Records supplied
────

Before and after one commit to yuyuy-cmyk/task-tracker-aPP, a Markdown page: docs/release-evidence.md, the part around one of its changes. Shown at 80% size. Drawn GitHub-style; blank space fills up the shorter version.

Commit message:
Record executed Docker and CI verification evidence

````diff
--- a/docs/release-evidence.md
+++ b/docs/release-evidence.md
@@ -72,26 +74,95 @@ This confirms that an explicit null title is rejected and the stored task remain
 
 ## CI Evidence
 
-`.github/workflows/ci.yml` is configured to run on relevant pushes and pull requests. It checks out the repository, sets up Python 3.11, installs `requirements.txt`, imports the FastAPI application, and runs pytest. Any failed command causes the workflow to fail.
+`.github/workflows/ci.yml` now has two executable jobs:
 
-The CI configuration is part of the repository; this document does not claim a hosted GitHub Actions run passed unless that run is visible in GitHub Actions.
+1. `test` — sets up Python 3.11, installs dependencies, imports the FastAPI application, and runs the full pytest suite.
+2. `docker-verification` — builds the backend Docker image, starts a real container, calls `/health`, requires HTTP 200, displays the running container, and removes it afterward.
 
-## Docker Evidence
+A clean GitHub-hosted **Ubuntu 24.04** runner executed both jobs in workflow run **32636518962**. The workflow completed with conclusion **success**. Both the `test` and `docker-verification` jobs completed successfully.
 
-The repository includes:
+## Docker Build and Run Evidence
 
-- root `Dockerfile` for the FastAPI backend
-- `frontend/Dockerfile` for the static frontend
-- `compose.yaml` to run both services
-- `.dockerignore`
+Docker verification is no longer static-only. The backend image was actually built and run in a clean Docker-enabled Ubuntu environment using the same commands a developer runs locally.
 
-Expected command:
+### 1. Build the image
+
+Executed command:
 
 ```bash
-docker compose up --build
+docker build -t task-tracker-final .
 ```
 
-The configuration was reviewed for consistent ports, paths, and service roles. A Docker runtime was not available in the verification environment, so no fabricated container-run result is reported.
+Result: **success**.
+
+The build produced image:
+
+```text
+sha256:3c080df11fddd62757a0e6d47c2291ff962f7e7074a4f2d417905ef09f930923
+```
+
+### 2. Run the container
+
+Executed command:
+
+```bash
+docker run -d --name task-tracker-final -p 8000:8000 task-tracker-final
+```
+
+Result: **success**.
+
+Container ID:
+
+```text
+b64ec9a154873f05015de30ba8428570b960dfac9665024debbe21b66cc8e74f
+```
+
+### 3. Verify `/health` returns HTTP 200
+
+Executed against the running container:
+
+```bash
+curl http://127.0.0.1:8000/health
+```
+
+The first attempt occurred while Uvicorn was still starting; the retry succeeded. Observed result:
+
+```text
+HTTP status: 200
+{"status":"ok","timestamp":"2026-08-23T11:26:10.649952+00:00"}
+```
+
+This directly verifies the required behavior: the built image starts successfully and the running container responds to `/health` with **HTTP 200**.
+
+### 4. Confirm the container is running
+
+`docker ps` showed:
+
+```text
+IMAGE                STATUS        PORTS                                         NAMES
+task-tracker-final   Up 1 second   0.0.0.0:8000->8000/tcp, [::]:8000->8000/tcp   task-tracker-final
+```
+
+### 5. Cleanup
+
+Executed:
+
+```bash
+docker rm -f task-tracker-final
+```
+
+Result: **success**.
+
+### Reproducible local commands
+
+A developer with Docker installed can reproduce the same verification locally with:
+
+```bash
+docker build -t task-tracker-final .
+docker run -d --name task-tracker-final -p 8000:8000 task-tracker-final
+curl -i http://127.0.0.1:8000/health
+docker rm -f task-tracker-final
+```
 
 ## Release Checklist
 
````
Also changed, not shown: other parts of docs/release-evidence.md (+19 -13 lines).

────

Problem
Whenever the word "health" shows up in a line, that line counts. Say how many lines of the data count, giving the number alone.

Your solution
5